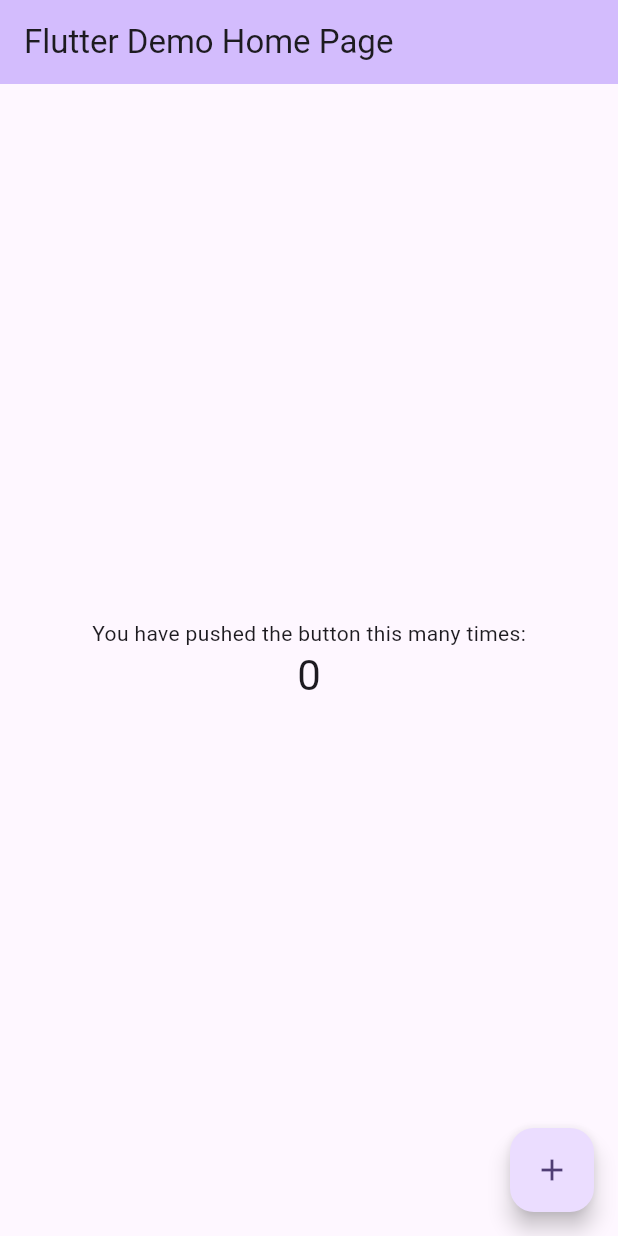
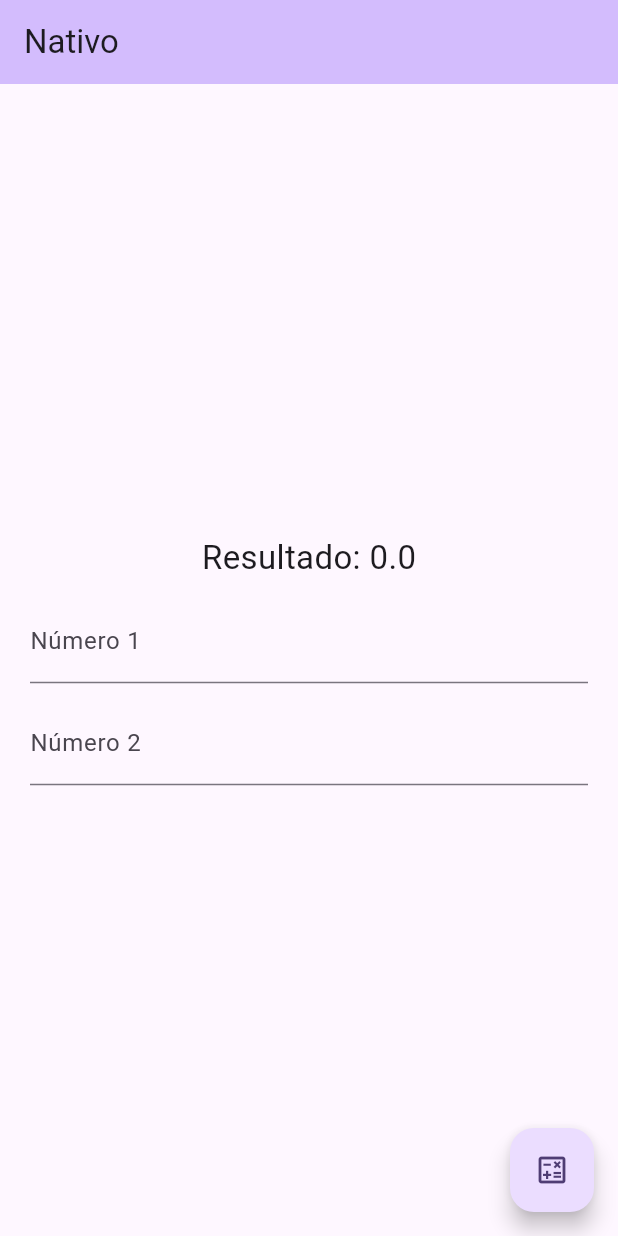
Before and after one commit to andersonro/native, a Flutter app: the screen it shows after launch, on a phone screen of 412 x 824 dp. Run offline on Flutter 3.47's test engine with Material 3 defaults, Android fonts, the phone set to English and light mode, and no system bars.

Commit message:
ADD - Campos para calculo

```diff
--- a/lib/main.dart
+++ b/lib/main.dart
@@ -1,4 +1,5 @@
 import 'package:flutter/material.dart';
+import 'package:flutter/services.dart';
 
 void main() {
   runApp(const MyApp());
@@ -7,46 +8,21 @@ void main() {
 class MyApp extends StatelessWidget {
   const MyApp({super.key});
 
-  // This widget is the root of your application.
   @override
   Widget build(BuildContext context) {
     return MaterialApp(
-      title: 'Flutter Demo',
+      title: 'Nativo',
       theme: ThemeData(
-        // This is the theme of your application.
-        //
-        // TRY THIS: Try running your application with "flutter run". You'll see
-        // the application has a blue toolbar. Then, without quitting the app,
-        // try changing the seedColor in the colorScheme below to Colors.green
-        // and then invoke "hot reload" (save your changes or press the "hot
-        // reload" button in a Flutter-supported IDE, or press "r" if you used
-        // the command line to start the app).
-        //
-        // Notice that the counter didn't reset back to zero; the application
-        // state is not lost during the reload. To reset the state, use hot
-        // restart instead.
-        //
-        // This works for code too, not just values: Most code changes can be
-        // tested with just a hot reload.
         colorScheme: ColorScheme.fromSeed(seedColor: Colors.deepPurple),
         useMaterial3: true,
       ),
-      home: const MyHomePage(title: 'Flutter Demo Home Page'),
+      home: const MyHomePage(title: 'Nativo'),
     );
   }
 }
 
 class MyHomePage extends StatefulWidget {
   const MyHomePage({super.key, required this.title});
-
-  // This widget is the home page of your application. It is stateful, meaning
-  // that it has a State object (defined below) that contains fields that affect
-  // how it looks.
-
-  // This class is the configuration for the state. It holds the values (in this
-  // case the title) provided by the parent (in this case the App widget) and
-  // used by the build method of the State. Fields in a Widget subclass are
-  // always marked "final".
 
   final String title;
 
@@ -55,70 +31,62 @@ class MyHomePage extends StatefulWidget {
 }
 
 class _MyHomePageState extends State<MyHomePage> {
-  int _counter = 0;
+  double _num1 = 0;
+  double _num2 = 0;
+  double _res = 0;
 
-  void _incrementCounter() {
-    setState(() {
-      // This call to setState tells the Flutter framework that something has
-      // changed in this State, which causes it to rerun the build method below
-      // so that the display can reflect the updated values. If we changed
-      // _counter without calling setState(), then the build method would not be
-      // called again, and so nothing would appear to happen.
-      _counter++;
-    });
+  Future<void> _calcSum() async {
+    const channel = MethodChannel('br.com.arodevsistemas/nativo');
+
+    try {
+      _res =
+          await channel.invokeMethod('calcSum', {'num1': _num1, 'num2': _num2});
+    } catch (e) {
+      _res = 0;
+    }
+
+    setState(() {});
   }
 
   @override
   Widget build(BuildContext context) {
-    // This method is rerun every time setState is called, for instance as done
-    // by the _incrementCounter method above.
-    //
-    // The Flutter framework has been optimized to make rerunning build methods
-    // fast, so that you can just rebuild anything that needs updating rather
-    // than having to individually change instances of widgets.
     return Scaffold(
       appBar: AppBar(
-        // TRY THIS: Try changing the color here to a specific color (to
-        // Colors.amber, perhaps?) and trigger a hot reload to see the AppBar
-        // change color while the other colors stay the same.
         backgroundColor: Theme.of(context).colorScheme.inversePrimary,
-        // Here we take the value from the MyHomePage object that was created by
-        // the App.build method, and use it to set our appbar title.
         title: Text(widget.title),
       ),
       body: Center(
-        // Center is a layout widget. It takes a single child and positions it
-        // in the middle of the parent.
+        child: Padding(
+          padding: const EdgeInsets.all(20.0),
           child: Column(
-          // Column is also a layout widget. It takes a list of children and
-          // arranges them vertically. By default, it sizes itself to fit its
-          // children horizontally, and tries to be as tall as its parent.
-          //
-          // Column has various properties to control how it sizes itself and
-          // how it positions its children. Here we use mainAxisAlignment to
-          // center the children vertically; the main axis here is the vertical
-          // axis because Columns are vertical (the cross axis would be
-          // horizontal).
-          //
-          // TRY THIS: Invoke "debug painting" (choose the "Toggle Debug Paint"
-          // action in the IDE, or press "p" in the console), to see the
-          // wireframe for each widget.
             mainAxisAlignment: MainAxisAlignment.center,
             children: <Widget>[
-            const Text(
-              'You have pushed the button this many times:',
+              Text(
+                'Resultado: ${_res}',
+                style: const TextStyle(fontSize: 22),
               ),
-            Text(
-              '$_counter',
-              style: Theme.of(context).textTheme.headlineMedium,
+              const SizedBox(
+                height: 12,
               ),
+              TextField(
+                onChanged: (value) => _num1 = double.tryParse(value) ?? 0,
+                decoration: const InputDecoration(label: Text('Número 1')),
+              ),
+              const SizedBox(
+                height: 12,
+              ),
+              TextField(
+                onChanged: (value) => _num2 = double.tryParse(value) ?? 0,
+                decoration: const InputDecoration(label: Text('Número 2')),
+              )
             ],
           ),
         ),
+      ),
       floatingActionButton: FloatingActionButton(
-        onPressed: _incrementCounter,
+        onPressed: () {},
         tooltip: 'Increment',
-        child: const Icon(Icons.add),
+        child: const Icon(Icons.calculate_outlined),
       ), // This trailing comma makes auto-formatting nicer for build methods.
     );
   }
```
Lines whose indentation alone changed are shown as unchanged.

---

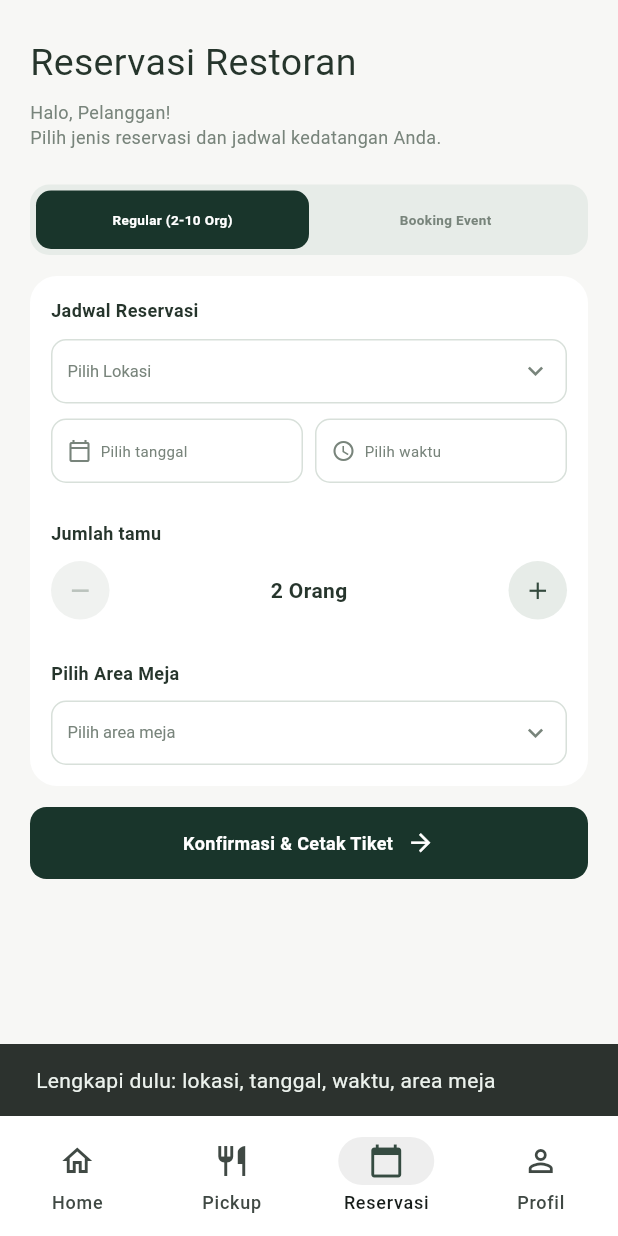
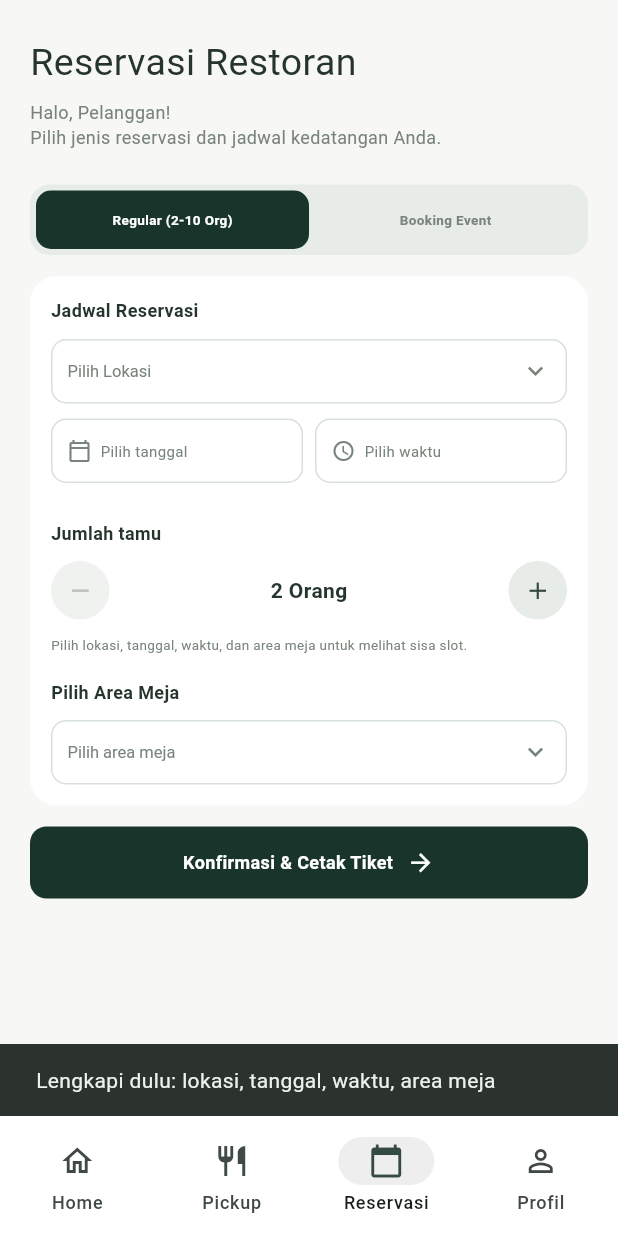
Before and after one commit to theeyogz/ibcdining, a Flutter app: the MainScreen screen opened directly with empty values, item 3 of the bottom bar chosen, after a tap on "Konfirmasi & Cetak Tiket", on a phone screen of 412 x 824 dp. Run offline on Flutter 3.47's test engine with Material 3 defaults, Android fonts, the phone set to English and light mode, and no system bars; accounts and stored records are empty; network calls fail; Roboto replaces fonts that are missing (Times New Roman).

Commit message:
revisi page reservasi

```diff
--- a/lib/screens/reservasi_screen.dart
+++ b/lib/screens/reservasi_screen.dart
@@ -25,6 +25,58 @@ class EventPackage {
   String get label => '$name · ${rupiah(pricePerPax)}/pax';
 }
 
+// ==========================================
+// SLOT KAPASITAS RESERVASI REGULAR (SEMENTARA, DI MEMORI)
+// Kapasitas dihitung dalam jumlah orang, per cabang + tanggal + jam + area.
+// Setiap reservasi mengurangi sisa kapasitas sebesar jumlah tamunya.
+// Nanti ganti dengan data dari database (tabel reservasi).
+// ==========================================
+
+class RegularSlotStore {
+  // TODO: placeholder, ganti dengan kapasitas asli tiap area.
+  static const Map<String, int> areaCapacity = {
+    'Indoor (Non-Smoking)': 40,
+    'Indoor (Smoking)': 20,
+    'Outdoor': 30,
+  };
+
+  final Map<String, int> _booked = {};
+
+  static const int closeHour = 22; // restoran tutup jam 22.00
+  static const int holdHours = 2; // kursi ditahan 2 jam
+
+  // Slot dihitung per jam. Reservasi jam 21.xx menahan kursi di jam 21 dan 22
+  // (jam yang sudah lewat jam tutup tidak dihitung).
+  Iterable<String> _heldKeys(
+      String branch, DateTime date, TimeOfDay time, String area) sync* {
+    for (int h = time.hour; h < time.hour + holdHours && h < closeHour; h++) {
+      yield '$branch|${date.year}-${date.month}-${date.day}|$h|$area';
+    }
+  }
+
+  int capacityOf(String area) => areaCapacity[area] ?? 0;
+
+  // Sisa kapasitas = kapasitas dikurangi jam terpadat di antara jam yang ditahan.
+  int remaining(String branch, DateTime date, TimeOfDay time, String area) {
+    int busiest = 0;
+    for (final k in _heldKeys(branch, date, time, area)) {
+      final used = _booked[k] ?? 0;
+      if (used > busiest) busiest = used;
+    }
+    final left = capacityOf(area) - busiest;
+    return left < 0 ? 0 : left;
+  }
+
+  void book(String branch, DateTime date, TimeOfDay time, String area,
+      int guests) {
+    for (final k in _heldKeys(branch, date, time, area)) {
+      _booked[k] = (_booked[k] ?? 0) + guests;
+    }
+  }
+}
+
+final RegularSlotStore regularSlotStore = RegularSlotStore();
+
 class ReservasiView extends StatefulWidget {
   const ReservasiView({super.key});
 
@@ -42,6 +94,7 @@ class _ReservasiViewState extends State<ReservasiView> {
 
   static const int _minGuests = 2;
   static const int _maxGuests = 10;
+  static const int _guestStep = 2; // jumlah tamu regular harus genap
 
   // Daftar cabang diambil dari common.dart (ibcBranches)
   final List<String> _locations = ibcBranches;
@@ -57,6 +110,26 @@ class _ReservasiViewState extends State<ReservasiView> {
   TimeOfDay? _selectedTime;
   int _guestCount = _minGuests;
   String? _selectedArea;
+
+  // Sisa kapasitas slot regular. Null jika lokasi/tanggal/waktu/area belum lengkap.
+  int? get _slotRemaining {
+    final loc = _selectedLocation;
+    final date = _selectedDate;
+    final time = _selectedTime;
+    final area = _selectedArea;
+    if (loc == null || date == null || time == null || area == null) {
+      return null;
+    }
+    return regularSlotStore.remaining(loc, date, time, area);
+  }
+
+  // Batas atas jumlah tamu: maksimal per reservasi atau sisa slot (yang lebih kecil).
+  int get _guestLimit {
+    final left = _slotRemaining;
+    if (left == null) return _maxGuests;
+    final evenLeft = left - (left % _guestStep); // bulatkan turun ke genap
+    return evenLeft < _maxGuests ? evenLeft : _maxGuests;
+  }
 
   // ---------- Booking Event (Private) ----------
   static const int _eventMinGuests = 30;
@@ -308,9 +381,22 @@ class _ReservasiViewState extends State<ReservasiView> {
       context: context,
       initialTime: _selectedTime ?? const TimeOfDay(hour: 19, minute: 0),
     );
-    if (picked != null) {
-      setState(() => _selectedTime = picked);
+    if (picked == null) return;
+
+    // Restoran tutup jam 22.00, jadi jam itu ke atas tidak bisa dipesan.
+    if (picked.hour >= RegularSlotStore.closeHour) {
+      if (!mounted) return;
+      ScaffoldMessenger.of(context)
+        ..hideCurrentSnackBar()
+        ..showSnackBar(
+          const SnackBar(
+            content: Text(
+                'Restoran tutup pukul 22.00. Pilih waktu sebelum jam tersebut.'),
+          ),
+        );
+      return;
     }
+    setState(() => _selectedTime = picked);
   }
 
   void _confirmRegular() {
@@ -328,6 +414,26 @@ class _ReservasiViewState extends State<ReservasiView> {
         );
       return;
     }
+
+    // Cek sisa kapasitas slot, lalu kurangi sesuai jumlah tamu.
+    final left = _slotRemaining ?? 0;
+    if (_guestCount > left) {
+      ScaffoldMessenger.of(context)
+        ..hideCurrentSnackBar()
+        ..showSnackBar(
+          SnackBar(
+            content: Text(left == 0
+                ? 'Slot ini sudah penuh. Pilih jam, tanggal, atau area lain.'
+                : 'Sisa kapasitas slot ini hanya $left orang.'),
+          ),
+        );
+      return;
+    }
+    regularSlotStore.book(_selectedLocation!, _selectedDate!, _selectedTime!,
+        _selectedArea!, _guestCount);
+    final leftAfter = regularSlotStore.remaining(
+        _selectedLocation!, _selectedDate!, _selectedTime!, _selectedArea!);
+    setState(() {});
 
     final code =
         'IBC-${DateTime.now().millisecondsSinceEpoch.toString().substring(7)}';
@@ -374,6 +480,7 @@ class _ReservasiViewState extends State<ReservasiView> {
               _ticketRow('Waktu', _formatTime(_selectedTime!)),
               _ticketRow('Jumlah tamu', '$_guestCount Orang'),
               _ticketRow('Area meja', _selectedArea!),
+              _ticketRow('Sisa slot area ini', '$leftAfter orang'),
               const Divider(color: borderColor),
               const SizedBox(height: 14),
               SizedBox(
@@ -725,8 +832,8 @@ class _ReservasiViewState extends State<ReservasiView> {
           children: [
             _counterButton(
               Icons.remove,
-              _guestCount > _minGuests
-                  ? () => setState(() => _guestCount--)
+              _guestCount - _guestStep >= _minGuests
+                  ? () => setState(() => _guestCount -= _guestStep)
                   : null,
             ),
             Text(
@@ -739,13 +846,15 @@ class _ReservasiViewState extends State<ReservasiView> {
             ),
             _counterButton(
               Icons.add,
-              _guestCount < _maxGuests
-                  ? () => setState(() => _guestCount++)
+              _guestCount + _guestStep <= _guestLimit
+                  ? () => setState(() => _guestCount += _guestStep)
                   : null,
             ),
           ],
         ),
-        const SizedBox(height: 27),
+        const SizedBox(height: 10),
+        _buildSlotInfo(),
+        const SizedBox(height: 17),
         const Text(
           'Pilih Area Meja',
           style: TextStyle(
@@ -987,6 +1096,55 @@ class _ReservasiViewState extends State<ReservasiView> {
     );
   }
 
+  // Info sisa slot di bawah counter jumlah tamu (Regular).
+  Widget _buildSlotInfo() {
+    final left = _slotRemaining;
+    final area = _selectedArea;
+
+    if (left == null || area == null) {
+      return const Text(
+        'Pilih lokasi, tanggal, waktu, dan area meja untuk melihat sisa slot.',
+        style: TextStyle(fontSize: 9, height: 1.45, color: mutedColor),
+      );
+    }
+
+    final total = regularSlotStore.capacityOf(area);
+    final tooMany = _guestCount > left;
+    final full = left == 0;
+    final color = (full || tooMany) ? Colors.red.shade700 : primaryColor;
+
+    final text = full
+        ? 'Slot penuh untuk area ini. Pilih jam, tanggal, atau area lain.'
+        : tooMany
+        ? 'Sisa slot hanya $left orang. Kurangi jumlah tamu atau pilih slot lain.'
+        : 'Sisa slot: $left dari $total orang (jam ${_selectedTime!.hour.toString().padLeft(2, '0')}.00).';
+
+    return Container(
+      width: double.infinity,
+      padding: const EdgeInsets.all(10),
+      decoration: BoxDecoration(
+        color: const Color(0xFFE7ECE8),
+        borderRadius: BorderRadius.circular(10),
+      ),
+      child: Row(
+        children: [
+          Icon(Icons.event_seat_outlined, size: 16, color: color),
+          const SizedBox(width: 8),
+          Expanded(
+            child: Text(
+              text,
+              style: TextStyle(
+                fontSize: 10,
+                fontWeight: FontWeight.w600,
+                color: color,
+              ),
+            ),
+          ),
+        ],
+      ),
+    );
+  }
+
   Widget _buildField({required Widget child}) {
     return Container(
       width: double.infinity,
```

■ **Exercise goal**
Look through the entries, and return every line that the word "setState" appears in.

■ **Response box**
-    setState(() {
-      // This call to setState tells the Flutter framework that something has
-      // _counter without calling setState(), then the build method would not be
+    setState(() {});
-    // This method is rerun every time setState is called, for instance as done
-      setState(() => _selectedTime = picked);
+    setState(() => _selectedTime = picked);
+    setState(() {});
-                  ? () => setState(() => _guestCount--)
+                  ? () => setState(() => _guestCount -= _guestStep)
-                  ? () => setState(() => _guestCount++)
+                  ? () => setState(() => _guestCount += _guestStep)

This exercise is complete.